Treatment Center CEO talks about the difference in patient vs. client
Treatment centers across the United States are searching for solutions to synthetic drug abuse. These new drugs are creating huge problems for the people who use the drugs. Calls to poison control centers across the country have increased in recent months, and emergency room physicians are reporting an increase in patients treated for the negative effects of synthetic marijuana and bath salts.
The unfortunate increase in popularity of these synthetic drugs has created a challenge for law enforcement and the medical community. These synthetic drugs are easily accessible, especially by teenagers, because they are sold in convenience stores and at gas stations. Lawmakers are trying to crack down on the distribution of synthetic drugs and banning the chemical ingredients, but the manufacturers are smart and find other ways to skirt the ban, making it difficult to stop the products from getting into the wrong hands.
Synthetic drugs have become big business, and when companies are marketing the products with bright packaging and seemingly innocent names, the problem continues to escalate. More and more people are turning to synthetic drugs because they are cheap, and many have discovered these products because pain clinics are closing in response to the prescription drug abuse epidemic. Many addicts are just exchanging one high for another. These drugs are just as addictive as prescription drugs or illegal drugs.

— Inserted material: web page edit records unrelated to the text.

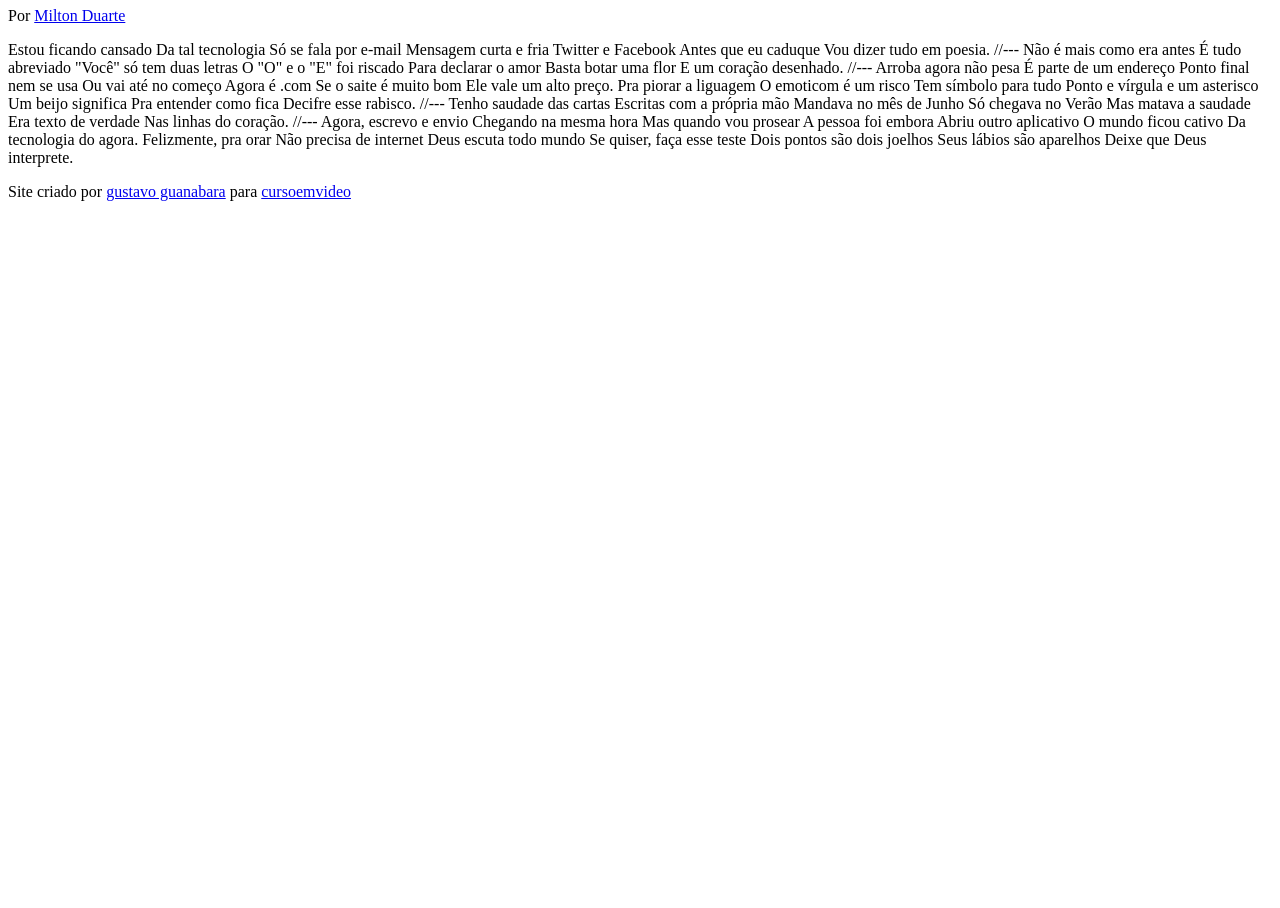
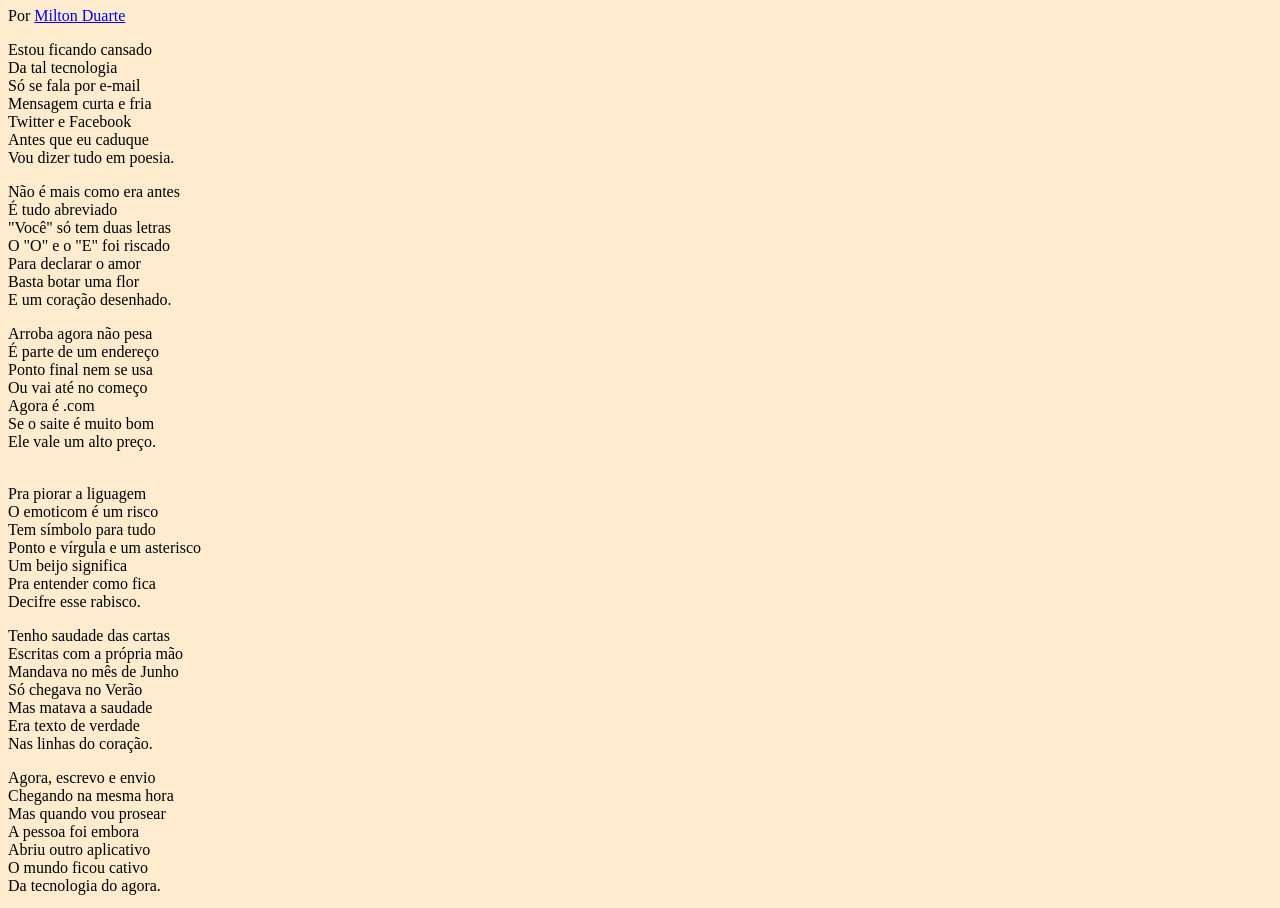
Before and after one commit to prfolgado/html-css, a plain HTML site: page desafios/desafio 012/index.html in a window 1280 px wide. Shown: the part 73-981 px from the top of the page. Before the commit the page ends 800 px from the top, so only its background shows below. Drawn offline with Linux system fonts and the light colour scheme.

Commit message:
atualizar

```diff
--- /dev/null
+++ b/desafios/desafio 012/estilo/style.css
@@ -0,0 +1,4 @@
+@charset "UTF-8";
+body {
+    background-color: blanchedalmond;
+}
--- a/desafios/desafio 012/index.html
+++ b/desafios/desafio 012/index.html
@@ -4,6 +4,7 @@
     <meta charset="UTF-8">
     <meta name="viewport" content="width=device-width, initial-scale=1.0">
     <title>Cordel Moderno</title>
+    <link rel="stylesheet" href="estilo/style.css">
 </head>
 <body>
     <header>
@@ -11,69 +12,90 @@
         <p>Por <a href="https://www.recantodasletras.com.br/poesias/3186743" target="_blank">Milton Duarte</a></p>
     </header>
 
-    Estou ficando cansado
-    Da tal tecnologia
-    Só se fala por e-mail
-    Mensagem curta e fria
-    Twitter e Facebook
-    Antes que eu caduque
-    Vou dizer tudo em poesia.
+    <section>
+        <p>
+            Estou ficando cansado<br>
+            Da tal tecnologia<br>
+            Só se fala por e-mail<br>
+            Mensagem curta e fria<br>
+            Twitter e Facebook<br>
+            Antes que eu caduque<br>
+            Vou dizer tudo em poesia.
+        </p>
+    </section>
 
-    //---
 
-    Não é mais como era antes
-    É tudo abreviado
-    "Você" só tem duas letras
-    O "O" e o "E" foi riscado
-    Para declarar o amor
-    Basta botar uma flor
-    E um coração desenhado.
+    <section>
+        <p>
+            Não é mais como era antes<br>
+            É tudo abreviado <br>
+            "Você" só tem duas letras<br>
+            O "O" e o "E" foi riscado<br>
+            Para declarar o amor<br>
+            Basta botar uma flor<br>
+            E um coração desenhado.
+        </p>
+    </section>
 
-    //---
 
-    Arroba agora não pesa
-    É parte de um endereço
-    Ponto final nem se usa
-    Ou vai até no começo
-    Agora é .com
-    Se o saite é muito bom
-    Ele vale um alto preço.
+    <section>
 
-    Pra piorar a liguagem
-    O emoticom é um risco
-    Tem símbolo para tudo
-    Ponto e vírgula e um asterisco
-    Um beijo significa
-    Pra entender como fica
-    Decifre esse rabisco.
+            <p>
+                Arroba agora não pesa<br>
+                É parte de um endereço<br>
+                Ponto final nem se usa<br>
+                Ou vai até no começo<br>
+                Agora é .com<br>
+                Se o saite é muito bom<br>
+                Ele vale um alto preço.
+            </p>
+            <p>
+               <br> Pra piorar a liguagem<br>
+                O emoticom é um risco<br>
+                Tem símbolo para tudo<br>
+                Ponto e vírgula e um asterisco<br>
+                Um beijo significa<br>
+                Pra entender como fica<br>
+                Decifre esse rabisco.
+            </p>
 
-    //---
+    </section>
 
-    Tenho saudade das cartas
-    Escritas com a própria mão
-    Mandava no mês de Junho
-    Só chegava no Verão
-    Mas matava a saudade
-    Era texto de verdade
-    Nas linhas do coração.
 
-    //---
+    <section>
+        <p>
+            Tenho saudade das cartas<br>
+            Escritas com a própria mão<br>
+            Mandava no mês de Junho<br>
+            Só chegava no Verão<br>
+            Mas matava a saudade<br>
+            Era texto de verdade<br>
+            Nas linhas do coração.
+        </p>
+    </section>
 
-    Agora, escrevo e envio
-    Chegando na mesma hora
-    Mas quando vou prosear
-    A pessoa foi embora
-    Abriu outro aplicativo
-    O mundo ficou cativo
-    Da tecnologia do agora.
+    <section>
+            <p>
+                Agora, escrevo e envio<br>
+                Chegando na mesma hora<br>
+                Mas quando vou prosear<br>
+                A pessoa foi embora<br>
+                Abriu outro aplicativo<br>
+                O mundo ficou cativo<br>
+                Da tecnologia do agora.
+            </p>
 
-    Felizmente, pra orar
-    Não precisa de internet
-    Deus escuta todo mundo
-    Se quiser, faça esse teste
-    Dois pontos são dois joelhos
-    Seus lábios são aparelhos
-    Deixe que Deus interprete.
+            <p>
+                Felizmente, pra orar<br>
+                Não precisa de internet<br>
+                Deus escuta todo mundo<br>
+                Se quiser, faça esse teste<br>
+                Dois pontos são dois joelhos<br>
+                Seus lábios são aparelhos<br>
+                Deixe que Deus interprete.
+            </p>
+    </section>
+
     <footer>
         <p>Site criado por <a href="https://github.com/gustavoguanabara" target="_blank">gustavo guanabara</a> para <a href="https://www.cursoemvideo.com/" target="_blank">cursoemvideo</a></p>
     </footer>
```
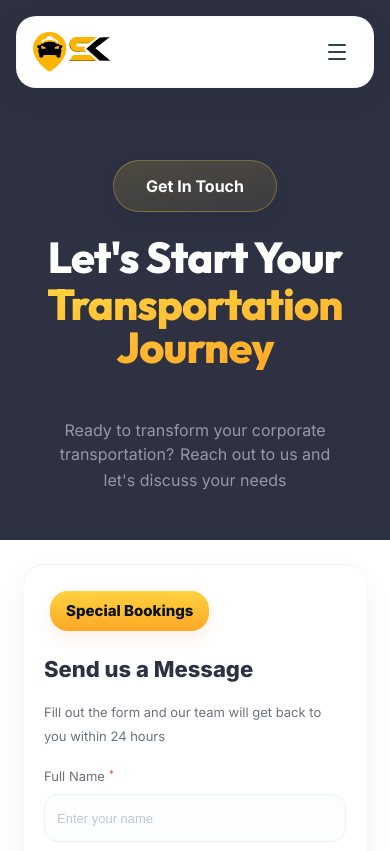
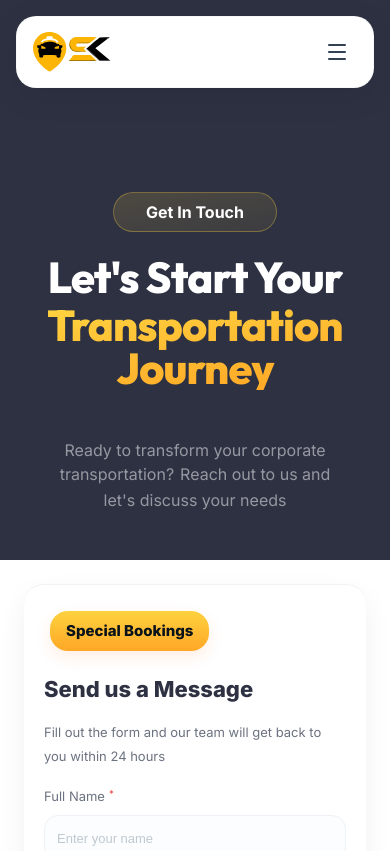
Before and after one commit to Rohithakur027/Sk_Travel_landing_page, a Next.js app: page /contact in a window 390 px wide. Shown: the top 851 px of the page. Built offline with nearby package versions, Linux system fonts and the light colour scheme.

Commit message:
changed pill

```diff
--- a/components/contact/CONTACT.module.css
+++ b/components/contact/CONTACT.module.css
@@ -70,8 +70,8 @@
     display: inline-flex !important;
     align-items: center !important;
     justify-content: center !important;
-    padding: 0rem 0.1rem !important;
-    min-height: 44px;
+    padding: 0.35rem 1rem !important;
+    min-height: 36px;
     line-height: 1 !important;
     white-space: normal !important;
     text-align: center !important;
@@ -1071,7 +1071,7 @@
   }
 
   .ctaWrap { transform: translateY(48px) !important; margin-bottom: 8px !important; padding-top: 0 !important; }
-  .ctaImg { padding: 0.7rem 2rem !important; font-size: 1rem !important; white-space: normal !important; }
+  .ctaImg { padding: 0.5rem 1.5rem !important; font-size: 1rem !important; white-space: normal !important; min-height: 36px !important; }
 
   /* Responsive heading that scales smoothly from small phones to large phones/tablets */
   .title {
@@ -1118,20 +1118,19 @@
     display: inline-flex !important;
     align-items: center !important;
     justify-content: center !important;
-    /* keep padding unchanged — only increase font-size and explicit dimensions */
-    padding: 0.5rem 1.5rem !important; /* unchanged from About */
-    font-size: 1.125rem !important; /* 18px — increased */
+    padding: 0.35rem 1rem !important;
+    font-size: 0.95rem !important;
     line-height: 1 !important;
-    font-weight: 800 !important;
-    min-height: 52px !important; /* larger pill height */
-    min-width: 160px !important; /* ensure pill appears wider on mobile */
-    border: 1px solid rgba(255,210,63,0.38) !important;
+    font-weight: 700 !important;
+    min-height: 34px !important;
+    min-width: 0 !important;
+    border: 1px solid rgba(255,210,63,0.3) !important;
     border-radius: 9999px !important;
     white-space: normal !important;
     color: #ffffff !important;
-    box-shadow: 0 8px 22px rgba(2,6,23,0.07) !important;
-    margin-bottom: 2rem !important;
-    background: linear-gradient(168.37deg, rgba(255, 210, 63, 0.18) 6.78%, rgba(255, 210, 63, 0.09) 93.22%) !important;
+    box-shadow: none !important;
+    margin-bottom: 1.25rem !important;
+    background: linear-gradient(168.37deg, rgba(255, 210, 63, 0.15) 6.78%, rgba(255, 210, 63, 0.08) 93.22%) !important;
     position: relative !important;
     z-index: 60 !important;
   }
@@ -1154,11 +1153,12 @@
     display: flex !important;
     justify-content: center !important;
     transform: none !important;
+    margin-top: 2rem !important;
     margin-bottom: 12px !important;
   }
 
   .ctaImg {
-    padding: 0.7rem 2rem !important;
+    padding: 0.5rem 2rem !important;
     border-radius: 9999px !important;
     background: linear-gradient(168.37deg, rgba(255, 210, 63, 0.15) 6.78%, rgba(255, 210, 63, 0.08) 93.22%) !important;
     border: 1px solid rgba(255,210,63,0.3) !important;
--- a/components/features/FeaturesPage.module.css
+++ b/components/features/FeaturesPage.module.css
@@ -48,6 +48,7 @@
 @media (max-width: 480px) {
   /* hide the desktop pill and show the mobile pill under the image */
   .pillImage { display: none !important; }
+  .pillImageDesktop { display: none !important; }
   /* Make mobile pill flexible (no fixed width) so text cannot overflow */
   .pillImageMobile { display: inline-flex; justify-content: center; align-items: center; margin: 2px auto 12px; padding: 0.6rem 1.2rem !important; min-height: 44px; border-radius: 9999px; background: linear-gradient(168.37deg, rgba(255, 210, 63, 0.15) 6.78%, rgba(255, 210, 63, 0.08) 93.22%); border: 1px solid rgba(255,210,63,0.3); color: #ffffff; box-shadow: none !important; overflow: hidden; transform: translateY(10px) !important; }
   .pillImageMobile .pillInner {
@@ -81,7 +82,7 @@
 
   /* Reduce header internal paddings and row gaps on phones so elements sit tighter */
   .header { padding-top: 1.25rem; padding-bottom: 0.5rem; }
-  .pillImageMobile { margin: 2px auto 8px; }
+  .pillImageMobile { margin: 0rem auto 2.5rem; }
 
   /* Specific modifier to nudge a particular mobile pill down (e.g. Safety First) */
   .pillImageMobileDown {
--- a/components/home/ExperienceSection.module.css
+++ b/components/home/ExperienceSection.module.css
@@ -251,7 +251,9 @@
 
 @media (max-width: 768px) {
   .section {
-    padding: 4rem 0;
+    /* reduce vertical space and nudge section upward on small screens */
+    padding: 2rem 0 2.5rem;
+    margin-top: -5rem; /* moved up ~2.5rem more */
   }
 
   .premiumComfort { order: 1; }
```
Also changed, not shown: components/home/BookingForm.module.css (+5 -3 lines), components/home/HeroSection.module.css (+12 -0 lines).
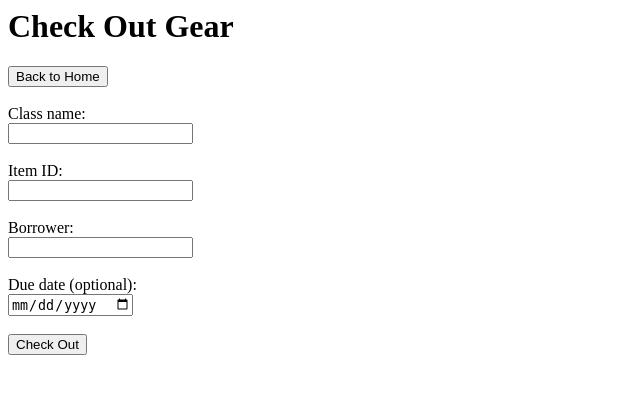
After one commit to EspenLunden/GIMS, a Flask app: page /checkout_gear in a window 1280 px wide. The commit adds this page. Shown: the top 394 px of the page, without its empty margins (0-640 px from the left). Run offline with Flask 3, Linux system fonts and the light colour scheme.

Commit message:
Added checkout, search, and delete functionality
Added checkout, search, and delete functionality.

```diff
--- a/app.py
+++ b/app.py
@@ -248,6 +248,103 @@ def editGear():
     # GET -> render form
     return fl.render_template('edit_gear.html', userClasses=userClasses, gearItems=gearItems)
 
+
+@app.route('/search_gear', methods=['GET', 'POST'])
+def searchGear():
+    # Always re-read so searches include the latest changes
+    if os.path.exists(gearPath) and os.path.getsize(gearPath) > 0:
+        with open(gearPath, 'r') as f:
+            gearItems = json.load(f)
+    else:
+        gearItems = {}
+
+    query = ''
+    results = []
+
+    if fl.request.method == 'POST':
+        query = (fl.request.form.get('query') or '').strip().lower()
+        for cname, items in gearItems.items():
+            for item in items:
+                # Match if the term shows up in any value
+                if not query or any(query in str(val).lower() for val in item.values()):
+                    results.append({"class": cname, "item": item})
+
+    return fl.render_template('search_gear.html', results=results, query=query)
+
+
+@app.route('/delete_gear', methods=['GET', 'POST'])
+def deleteGear():
+    # Fresh read keeps deletes in sync with what the user just saw
+    if os.path.exists(gearPath) and os.path.getsize(gearPath) > 0:
+        with open(gearPath, 'r') as f:
+            gearItems = json.load(f)
+    else:
+        gearItems = {}
+
+    if fl.request.method == 'POST':
+        className = fl.request.form.get('class_name')
+        item_id = fl.request.form.get('item_id')
+
+        if className and item_id and className in gearItems:
+            items = gearItems.get(className, [])
+            # Drop the requested ID if it exists
+            new_items = [it for it in items if str(it.get('ID')) != str(item_id)]
+
+            if len(new_items) != len(items):
+                # Only write when something actually changed
+                gearItems[className] = new_items
+                with open(gearPath, 'w') as f:
+                    json.dump(gearItems, f, indent=4)
+                print(f"Deleted item {item_id} from {className}")
+                return fl.redirect(fl.url_for('dashboard'))
+
+        print('Invalid delete request')
+        return fl.redirect(fl.url_for('deleteGear'))
+
+    return fl.render_template('delete_gear.html')
+
+
+@app.route('/checkout_gear', methods=['GET', 'POST'])
+def checkoutGear():
+    # Pull the latest data before deciding if something is available
+    if os.path.exists(gearPath) and os.path.getsize(gearPath) > 0:
+        with open(gearPath, 'r') as f:
+            gearItems = json.load(f)
+    else:
+        gearItems = {}
+
+    if fl.request.method == 'POST':
+        className = fl.request.form.get('class_name')
+        item_id = fl.request.form.get('item_id')
+        borrower = fl.request.form.get('borrower') or 'Unknown'
+        due_date = fl.request.form.get('due_date') or ''
+
+        # Need class, id, and a record of who took it
+        if className and item_id and className in gearItems:
+            for item in gearItems.get(className, []):
+                if str(item.get('ID')) == str(item_id):
+                    # Stop double-booking
+                    if item.get('is_checked_out'):
+                        print('Item already checked out')
+                        return fl.redirect(fl.url_for('checkoutGear'))
+
+                    # Mark that this item is out and who has it
+                    item['is_checked_out'] = True
+                    item['checked_out_by'] = borrower
+                    item['due_date'] = due_date
+
+                    # Persist the update
+                    with open(gearPath, 'w') as f:
+                        json.dump(gearItems, f, indent=4)
+
+                    print(f"Checked out item {item_id} in {className} to {borrower}")
+                    return fl.redirect(fl.url_for('dashboard'))
+
+        print('Invalid checkout request')
+        return fl.redirect(fl.url_for('checkoutGear'))
+
+    return fl.render_template('checkout_gear.html')
+
 @app.route('/view_gear', methods=['GET'])
 def view_gear():
     # Load gear items from file
--- /dev/null
+++ b/templates/checkout_gear.html
@@ -0,0 +1,26 @@
+<html>
+    <h1>Check Out Gear</h1>
+
+    <button type="button" onclick="window.location='/dashboard'">Back to Home</button>
+    <br><br>
+
+    <form method="post">
+        <label for="class_name">Class name:</label><br>
+        <input type="text" id="class_name" name="class_name" required />
+        <br><br>
+
+        <label for="item_id">Item ID:</label><br>
+        <input type="text" id="item_id" name="item_id" required />
+        <br><br>
+
+        <label for="borrower">Borrower:</label><br>
+        <input type="text" id="borrower" name="borrower" required />
+        <br><br>
+
+        <label for="due_date">Due date (optional):</label><br>
+        <input type="date" id="due_date" name="due_date" />
+        <br><br>
+
+        <input type="submit" value="Check Out" />
+    </form>
+</html>
--- a/templates/dashboard.html
+++ b/templates/dashboard.html
@@ -13,6 +13,12 @@
             <button type="button" onclick="window.location.href='/edit_gear'">Edit Gear Item</button>
             <br><br>
             <button type="button" onclick="window.location.href='/view_gear'">View Gear Items</button>
+            <br><br>
+            <button type="button" onclick="window.location.href='/search_gear'">Search Gear</button>
+            <br><br>
+            <button type="button" onclick="window.location.href='/delete_gear'">Delete Gear</button>
+            <br><br>
+            <button type="button" onclick="window.location.href='/checkout_gear'">Check Out Gear</button>
         </form>
     </body>
 </html>
```
Also changed, not shown: templates/delete_gear.html (added, +18 -0 lines), templates/search_gear.html (added, +27 -0 lines).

There are significant health problems associated with synthetic drug use. Emergency room physicians are seeing hallucinations, seizures, irregular heart rhythms, drug-induced rage, kidney failure, and in extreme cases, death from the use of these drugs. Treatment centers are trying to wrap their head around this new problem, and many drug rehabs are finding their resources taxed beyond anyone's imagination. Although insurance companies often do not cover detox from these substances treatment centers need to rise to the occasion, and find new and innovative ways to help people who have become addicted to these synthetic drugs.